Alumna Jill Barnes, Ph.D. helps her grad student get settled at Mayo — for cancer treatment and lab experience
As a Mayo Clinic alumna, Jill Barnes, Ph.D. (ANES ’13), is frequently approached by people wanting to know more about Mayo Clinic — what it’s like and how to access care. Dr. Barnes is an assistant professor of kinesiology at the University of Wisconsin-Madison.
“I know how wonderful the care is at Mayo, and I want to help them whenever I can,” she says. “As an alum, I feel like I have a little bit of an inside edge and call colleagues from Mayo for advice on where to direct potential patients with specific questions.”
Dr. Barnes was glad to have that “in” when someone in her small lab needed a referral.

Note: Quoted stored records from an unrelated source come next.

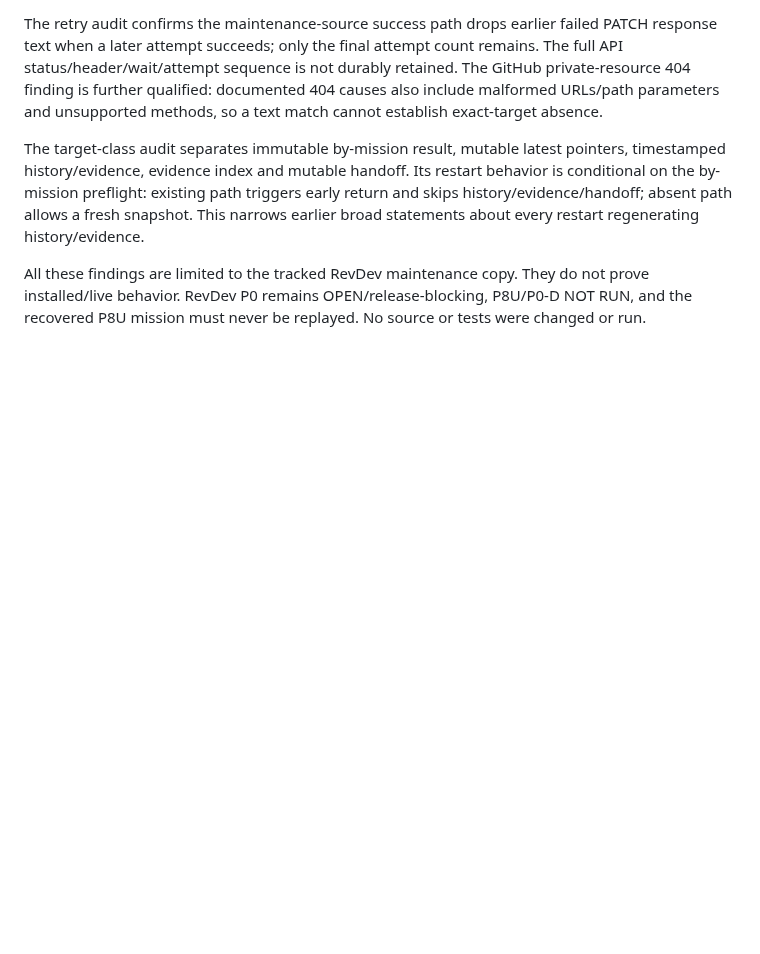
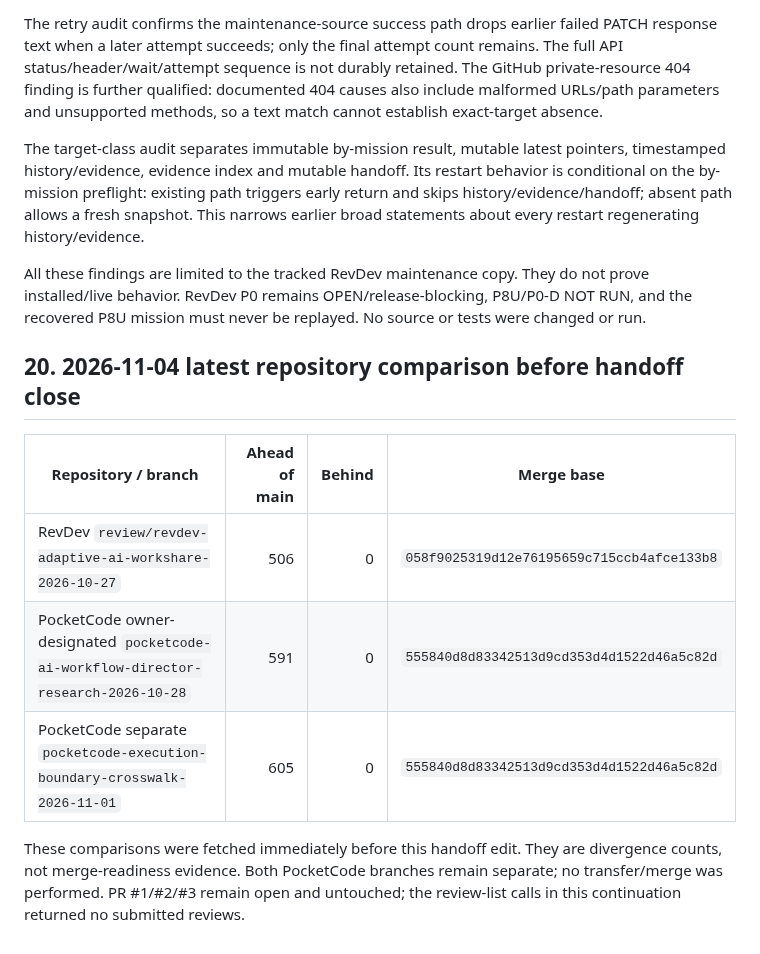
Before and after one commit to marcelosofficial-ctrl/PocketCode-, a Markdown page: AI_COLLAB/NEW_CHAT_HANDOFF_20261103.md, the part around the change. Rendered like a GitHub page; blank space fills up the shorter version.

Commit message:
docs: append final repository comparison to primary handoff

```diff
--- a/AI_COLLAB/NEW_CHAT_HANDOFF_20261103.md
+++ b/AI_COLLAB/NEW_CHAT_HANDOFF_20261103.md
@@ -705,3 +705,14 @@ The retry audit confirms the maintenance-source success path drops earlier faile
 The target-class audit separates immutable by-mission result, mutable latest pointers, timestamped history/evidence, evidence index and mutable handoff. Its restart behavior is conditional on the by-mission preflight: existing path triggers early return and skips history/evidence/handoff; absent path allows a fresh snapshot. This narrows earlier broad statements about every restart regenerating history/evidence.
 
 All these findings are limited to the tracked RevDev maintenance copy. They do not prove installed/live behavior. RevDev P0 remains OPEN/release-blocking, P8U/P0-D NOT RUN, and the recovered P8U mission must never be replayed. No source or tests were changed or run.
+
+
+## 20. 2026-11-04 latest repository comparison before handoff close
+
+| Repository / branch | Ahead of main | Behind | Merge base |
+|---|---:|---:|---|
+| RevDev `review/revdev-adaptive-ai-workshare-2026-10-27` | 506 | 0 | `058f9025319d12e76195659c715ccb4afce133b8` |
+| PocketCode owner-designated `pocketcode-ai-workflow-director-research-2026-10-28` | 591 | 0 | `555840d8d83342513d9cd353d4d1522d46a5c82d` |
+| PocketCode separate `pocketcode-execution-boundary-crosswalk-2026-11-01` | 605 | 0 | `555840d8d83342513d9cd353d4d1522d46a5c82d` |
+
+These comparisons were fetched immediately before this handoff edit. They are divergence counts, not merge-readiness evidence. Both PocketCode branches remain separate; no transfer/merge was performed. PR #1/#2/#3 remain open and untouched; the review-list calls in this continuation returned no submitted reviews.
```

Her graduate student Nicole Eisenmann was diagnosed with synovial sarcoma in November. She had her tumor removed at the UW hospital. The hospital’s sarcoma board recommended proton beam therapy. When Eisenmann shared that information with Dr. Barnes, she strongly encouraged her to seek a consultation at Mayo Clinic and made some calls on her behalf.
“I’m in the first year of my master’s program at UW, so Dr. Barnes and I hadn’t known each other for very long. It was great that she went out of her way to help me,” says Eisenmann, who began seven weeks of treatment in Rochester in February.
Dr. Barnes was just getting started. “Being gone for a couple of months meant Nicole would miss a lot of lab time,” she says. “I contacted my former colleagues at Mayo to see if they’d let her participate in their lab activities during her time at Mayo. They were happy to help.”
Dr. Barnes arranged for Eisenmann to observe research studies in the lab of Michael Joyner, M.D. (ANES ’92), and attend journal club meetings and research presentations. To make sure everything was in place to ensure Eisenmann’s success, Dr. Barnes traveled from Madison to Rochester. She introduced Eisenmann to her former Mayo lab mates and brought along two of the others from her current UW lab.
“They were all happy to meet my friends at Mayo and see Nicole settled in her temporary home,” says Dr. Barnes. “My lab collaborates with Mayo on some research, so it was nice for everyone to meet face to face.”
Eisenmann says she’s glad to be busy during her time at Mayo Clinic and grateful for the opportunity to see the inner workings of a Mayo lab. “They’ve been very welcoming to me.
“It was neat to see Dr. Barnes at her old stomping ground. She has great relationships with her previous co-workers and mentors. I like meeting the people who have influenced her. She even gave me recommendations for restaurants and things to do in Rochester. That’s just the type of person she is — very caring.”
After her proton beam therapy at Mayo Clinic, Eisenmann will return to Madison for chemotherapy.
“I was overwhelmed at first after my diagnosis, but I have a lot of support here at Mayo and at UW,” she says. “Mayo surpassed my expectations. My outlook looks pretty good.”